Study material below:

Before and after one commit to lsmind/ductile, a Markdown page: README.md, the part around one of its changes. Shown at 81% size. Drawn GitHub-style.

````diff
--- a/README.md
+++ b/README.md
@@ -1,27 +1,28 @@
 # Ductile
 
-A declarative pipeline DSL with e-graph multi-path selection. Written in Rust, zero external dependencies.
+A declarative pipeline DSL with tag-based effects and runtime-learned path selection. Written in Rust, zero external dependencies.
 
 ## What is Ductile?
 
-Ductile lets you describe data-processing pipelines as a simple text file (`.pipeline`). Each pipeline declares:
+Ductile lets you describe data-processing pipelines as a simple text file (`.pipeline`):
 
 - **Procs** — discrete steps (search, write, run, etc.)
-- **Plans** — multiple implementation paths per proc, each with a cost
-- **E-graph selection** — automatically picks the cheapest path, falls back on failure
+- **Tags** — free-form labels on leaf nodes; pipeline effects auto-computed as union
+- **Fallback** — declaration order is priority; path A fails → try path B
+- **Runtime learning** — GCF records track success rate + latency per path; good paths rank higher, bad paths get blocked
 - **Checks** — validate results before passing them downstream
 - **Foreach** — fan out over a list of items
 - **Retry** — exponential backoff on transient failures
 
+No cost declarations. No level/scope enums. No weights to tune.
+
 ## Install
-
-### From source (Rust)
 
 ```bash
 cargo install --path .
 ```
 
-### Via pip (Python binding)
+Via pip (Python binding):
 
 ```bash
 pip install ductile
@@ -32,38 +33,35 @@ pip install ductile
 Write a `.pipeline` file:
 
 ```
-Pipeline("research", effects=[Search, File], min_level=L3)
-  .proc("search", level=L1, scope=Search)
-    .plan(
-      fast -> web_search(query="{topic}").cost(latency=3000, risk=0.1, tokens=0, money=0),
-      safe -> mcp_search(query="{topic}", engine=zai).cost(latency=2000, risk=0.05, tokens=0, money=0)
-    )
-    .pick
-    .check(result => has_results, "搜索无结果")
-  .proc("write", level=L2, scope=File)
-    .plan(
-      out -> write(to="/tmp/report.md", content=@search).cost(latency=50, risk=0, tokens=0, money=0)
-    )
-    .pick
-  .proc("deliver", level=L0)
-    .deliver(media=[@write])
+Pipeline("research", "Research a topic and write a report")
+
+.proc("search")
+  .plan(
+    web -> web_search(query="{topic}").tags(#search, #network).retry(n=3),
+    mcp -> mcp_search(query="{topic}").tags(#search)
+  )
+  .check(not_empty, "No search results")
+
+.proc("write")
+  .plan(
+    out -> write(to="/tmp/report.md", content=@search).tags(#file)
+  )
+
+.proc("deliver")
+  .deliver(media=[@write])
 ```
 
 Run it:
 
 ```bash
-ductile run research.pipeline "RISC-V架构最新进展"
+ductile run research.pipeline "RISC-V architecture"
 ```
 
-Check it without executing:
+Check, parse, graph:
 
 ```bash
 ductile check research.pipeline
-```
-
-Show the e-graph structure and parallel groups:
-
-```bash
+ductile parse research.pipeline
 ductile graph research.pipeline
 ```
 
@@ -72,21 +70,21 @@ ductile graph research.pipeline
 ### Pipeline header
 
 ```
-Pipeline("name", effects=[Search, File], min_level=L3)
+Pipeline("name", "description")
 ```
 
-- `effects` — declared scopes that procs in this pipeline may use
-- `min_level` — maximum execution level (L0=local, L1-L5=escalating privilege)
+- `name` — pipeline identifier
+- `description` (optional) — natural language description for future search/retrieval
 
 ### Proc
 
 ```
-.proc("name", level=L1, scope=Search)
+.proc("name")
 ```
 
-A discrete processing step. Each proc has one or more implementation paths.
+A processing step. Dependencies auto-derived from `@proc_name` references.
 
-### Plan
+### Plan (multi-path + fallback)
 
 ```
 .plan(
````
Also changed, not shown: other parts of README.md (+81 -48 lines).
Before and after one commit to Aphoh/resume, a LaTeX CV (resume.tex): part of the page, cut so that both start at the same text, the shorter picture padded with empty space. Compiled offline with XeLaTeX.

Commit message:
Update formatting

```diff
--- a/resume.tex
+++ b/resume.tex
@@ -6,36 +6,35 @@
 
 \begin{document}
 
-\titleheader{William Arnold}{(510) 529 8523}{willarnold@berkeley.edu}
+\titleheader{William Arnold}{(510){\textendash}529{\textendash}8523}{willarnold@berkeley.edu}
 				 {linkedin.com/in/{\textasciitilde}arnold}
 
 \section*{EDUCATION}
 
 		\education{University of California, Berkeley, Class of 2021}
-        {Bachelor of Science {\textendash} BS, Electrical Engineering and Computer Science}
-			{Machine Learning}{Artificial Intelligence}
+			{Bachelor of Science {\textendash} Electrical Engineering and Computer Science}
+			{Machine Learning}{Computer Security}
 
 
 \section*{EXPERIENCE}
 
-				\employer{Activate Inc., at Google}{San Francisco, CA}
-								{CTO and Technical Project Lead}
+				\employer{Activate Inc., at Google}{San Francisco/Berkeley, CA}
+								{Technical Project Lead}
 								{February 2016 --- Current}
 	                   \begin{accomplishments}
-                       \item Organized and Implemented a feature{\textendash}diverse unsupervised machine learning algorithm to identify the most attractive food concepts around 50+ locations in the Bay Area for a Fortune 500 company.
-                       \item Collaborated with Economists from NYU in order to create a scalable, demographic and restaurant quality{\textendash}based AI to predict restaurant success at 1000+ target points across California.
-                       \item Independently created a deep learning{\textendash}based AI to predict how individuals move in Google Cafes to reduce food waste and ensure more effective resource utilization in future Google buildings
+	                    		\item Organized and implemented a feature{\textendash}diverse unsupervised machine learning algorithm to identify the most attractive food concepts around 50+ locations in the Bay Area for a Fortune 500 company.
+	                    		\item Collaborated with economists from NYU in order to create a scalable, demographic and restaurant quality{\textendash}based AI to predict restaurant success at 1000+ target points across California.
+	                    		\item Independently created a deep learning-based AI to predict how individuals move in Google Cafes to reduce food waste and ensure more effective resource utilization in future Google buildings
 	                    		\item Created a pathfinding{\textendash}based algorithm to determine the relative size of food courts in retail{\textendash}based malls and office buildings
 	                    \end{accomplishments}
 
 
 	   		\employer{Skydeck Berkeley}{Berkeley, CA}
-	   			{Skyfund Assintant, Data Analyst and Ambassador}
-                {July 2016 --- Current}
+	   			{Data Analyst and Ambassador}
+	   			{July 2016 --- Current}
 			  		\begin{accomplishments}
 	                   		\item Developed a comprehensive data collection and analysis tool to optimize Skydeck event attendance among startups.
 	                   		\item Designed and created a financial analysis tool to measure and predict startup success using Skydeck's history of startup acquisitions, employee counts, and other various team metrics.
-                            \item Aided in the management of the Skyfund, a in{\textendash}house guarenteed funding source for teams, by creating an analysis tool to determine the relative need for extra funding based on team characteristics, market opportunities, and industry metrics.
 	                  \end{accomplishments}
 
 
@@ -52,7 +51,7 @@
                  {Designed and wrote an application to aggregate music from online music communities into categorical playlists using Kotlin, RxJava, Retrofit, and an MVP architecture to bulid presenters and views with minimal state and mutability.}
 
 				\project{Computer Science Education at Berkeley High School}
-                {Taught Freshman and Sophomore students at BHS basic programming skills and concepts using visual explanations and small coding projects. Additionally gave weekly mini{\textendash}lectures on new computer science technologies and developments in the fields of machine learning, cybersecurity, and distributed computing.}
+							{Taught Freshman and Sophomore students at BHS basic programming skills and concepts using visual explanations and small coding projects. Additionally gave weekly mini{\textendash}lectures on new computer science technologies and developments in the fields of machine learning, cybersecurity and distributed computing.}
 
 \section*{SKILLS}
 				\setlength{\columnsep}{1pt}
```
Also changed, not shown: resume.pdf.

End of Study material.

▶ [What you need to do] All the lines that hold the word "money" must appear in the answer, copied from the records.

▶ [Final answer]
-      fast -> web_search(query="{topic}").cost(latency=3000, risk=0.1, tokens=0, money=0),
-      safe -> mcp_search(query="{topic}", engine=zai).cost(latency=2000, risk=0.05, tokens=0, money=0)
-      out -> write(to="/tmp/report.md", content=@search).cost(latency=50, risk=0, tokens=0, money=0)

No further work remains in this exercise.